● WORK INSTRUCTION:
Which lines in the data contain the word "notes"? Please copy each of them.

Before-and-after change records
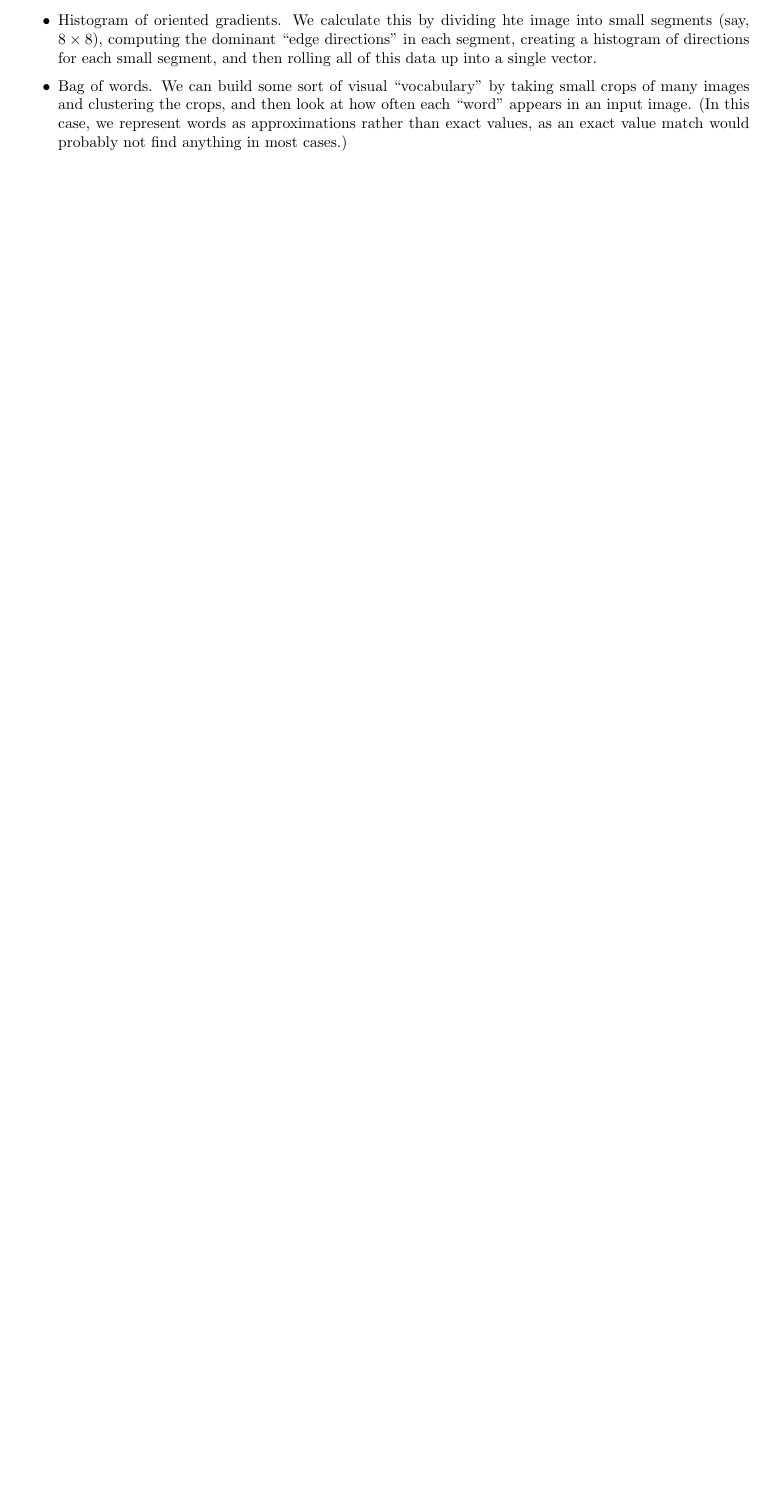
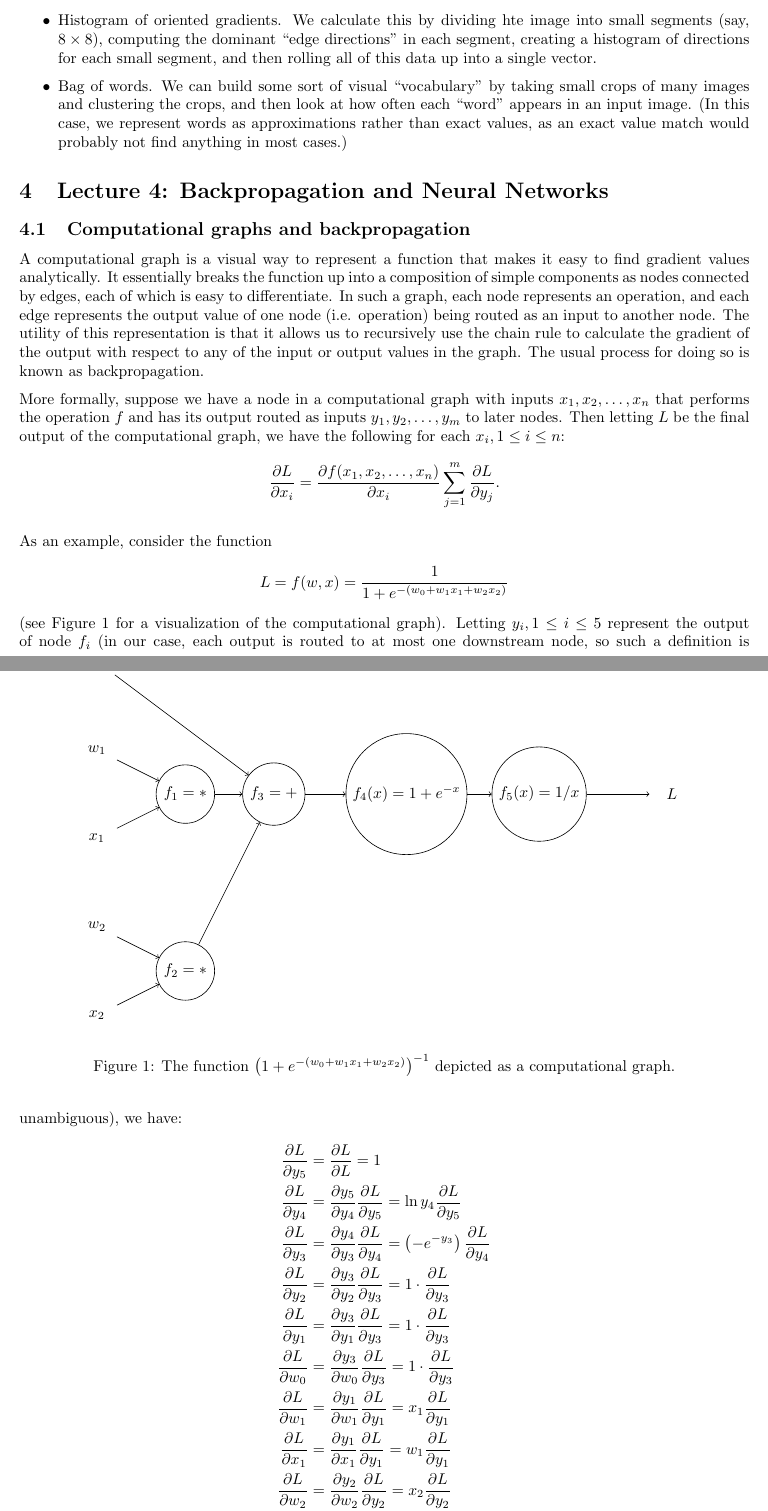
Before and after one commit to tlv/cs231n, a LaTeX document (notes/notes.tex, which reads notes/lecture4.tex): part of page 7 of 7 before the commit and two parts of pages 7 and 8 of 11 after it, the two joined at a grey line, cut so that both start at the same text, the shorter picture padded with empty space. Compiled offline with pdfLaTeX.

Commit message:
lecture 4 notes

```diff
--- /dev/null
+++ b/notes/lecture4.tex
@@ -0,0 +1,55 @@
+\subsection{Computational graphs and backpropagation}
+A computational graph is a visual way to represent a function that makes it easy to find gradient values analytically. It essentially breaks the function up into a composition of simple components as nodes connected by edges, each of which is easy to differentiate. In such a graph, each node represents an operation, and each edge represents the output value of one node (i.e. operation) being routed as an input to another node. The utility of this representation is that it allows us to recursively use the chain rule to calculate the gradient of the output with respect to any of the input or output values in the graph. The usual process for doing so is known as backpropagation.
+
+More formally, suppose we have a node in a computational graph with inputs $x_1, x_2, \dots, x_n$ that performs the operation $f$ and has its output routed as inputs $y_1, y_2, \dots, y_m$ to later nodes. Then letting $L$ be the final output of the computational graph, we have the following for each $x_i, 1 \le i \le n$:
+$$\pd{L}{x_i} = \pd{f(x_1, x_2, \dots, x_n)}{x_i}\sum_{j=1}^m\pd{L}{y_j}.$$
+
+\begin{figure}
+\centering
+\begin{tikzpicture}[
+    op/.style={shape=circle, draw=black, minimum size=1cm},
+    input/.style={shape=circle, draw=none, minimum size=1cm},
+]
+    \node[input] (w0) at (0, 8) {$w_0$};
+    \node[input] (w1) at (0, 6) {$w_1$};
+    \node[input] (x1) at (0, 4) {$x_1$};
+    \node[input] (w2) at (0, 2) {$w_2$};
+    \node[input] (x2) at (0, 0) {$x_2$};
+    \node[op] (mul1) at (2, 5) {$f_1 = *$};
+    \node[op] (mul2) at (2, 1) {$f_2 = *$};
+    \node[op] (add) at (4, 5) {$f_3 = +$};
+    \node[op] (exp) at (7, 5) {$f_4(x) = 1 + e^{-x}$};
+    \node[op] (inv) at (10, 5) {$f_5(x) = 1/x$};
+    \node[input] (out) at (13, 5) {$L$};
+\path[->]
+    (w0) edge node {} (add)
+    (w1) edge node {} (mul1)
+    (x1) edge node {} (mul1)
+    (w2) edge node {} (mul2)
+    (x2) edge node {} (mul2)
+    (mul1) edge node {} (add)
+    (mul2) edge node {} (add)
+    (add) edge node {} (exp)
+    (exp) edge node {} (inv)
+    (inv) edge node {} (out)
+;
+\end{tikzpicture}
+\caption{The function $\left(1 + e^{-\left(w_0 + w_1x_1 + w_2x_2\right)}\right)^{-1}$ depicted as a computational graph.}
+\label{fig4-1}
+\end{figure}
+
+As an example, consider the function
+$$L = f(w, x) = \frac{1}{1 + e^{-\left(w_0 + w_1x_1 + w_2x_2\right)}}$$
+(see Figure \ref{fig4-1} for a visualization of the computational graph). Letting $y_i, 1 \le i \le 5$ represent the output of node $f_i$ (in our case, each output is routed to at most one downstream node, so such a definition is unambiguous), we have:
+\begin{align*}
+    \pd{L}{y_5} &= \pd{L}{L} = 1\\
+    \pd{L}{y_4} &= \pd{y_5}{y_4} \pd{L}{y_5} = \ln y_4 \pd{L}{y_5}\\
+    \pd{L}{y_3} &= \pd{y_4}{y_3} \pd{L}{y_4} = \left(-e^{-y_3}\right)\pd{L}{y_4}\\
+    \pd{L}{y_2} &= \pd{y_3}{y_2} \pd{L}{y_3} = 1 \cdot \pd{L}{y_3}\\
+    \pd{L}{y_1} &= \pd{y_3}{y_1} \pd{L}{y_3} = 1 \cdot \pd{L}{y_3}\\
+    \pd{L}{w_0} &= \pd{y_3}{w_0} \pd{L}{y_3} = 1 \cdot \pd{L}{y_3}\\
+    \pd{L}{w_1} &= \pd{y_1}{w_1} \pd{L}{y_1} = x_1\pd{L}{y_1}\\
+    \pd{L}{x_1} &= \pd{y_1}{x_1} \pd{L}{y_1} = w_1\pd{L}{y_1}\\
+    \pd{L}{w_2} &= \pd{y_2}{w_2} \pd{L}{y_2} = x_2\pd{L}{y_2}\\
+    \pd{L}{x_2} &= \pd{y_2}{x_2} \pd{L}{y_2} = w_2\pd{L}{y_2}\\
+\end{align*}
--- a/notes/notes.tex
+++ b/notes/notes.tex
@@ -4,6 +4,8 @@
 \usepackage{graphicx}
 \usepackage{fullpage}
 \usepackage[parfill]{parskip}
+\usepackage{tikz}
+\usetikzlibrary{arrows, shapes}
 \newcommand{\pd}[2]{\frac{\partial #1}{\partial #2}}
 \title{CS231n}
 \author{Thomas Lu}
@@ -17,4 +19,6 @@ Note: statements that I am unsure about are enclosed in double square brackets,
 \input{lecture2}
 \section{Lecture 3: Loss Functions and Optimization}
 \input{lecture3}
+\section{Lecture 4: Backpropagation and Neural Networks}
+\input{lecture4}
 \end{document}
```
Also changed, not shown: notes/notes.pdf, notes/lecture4.tex (47 more changed lines).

● ANSWER BOX:
Before and after one commit to tlv/cs231n, a LaTeX document (notes/notes.tex, which reads notes/lecture4.tex): part of page 7 of 7 before the commit and two parts of pages 7 and 8 of 11 after it, the two joined at a grey line, cut so that both start at the same text, the shorter picture padded with empty space. Compiled offline with pdfLaTeX.
lecture 4 notes
+++ b/notes/lecture4.tex
--- a/notes/notes.tex
+++ b/notes/notes.tex
Also changed, not shown: notes/notes.pdf, notes/lecture4.tex (47 more changed lines).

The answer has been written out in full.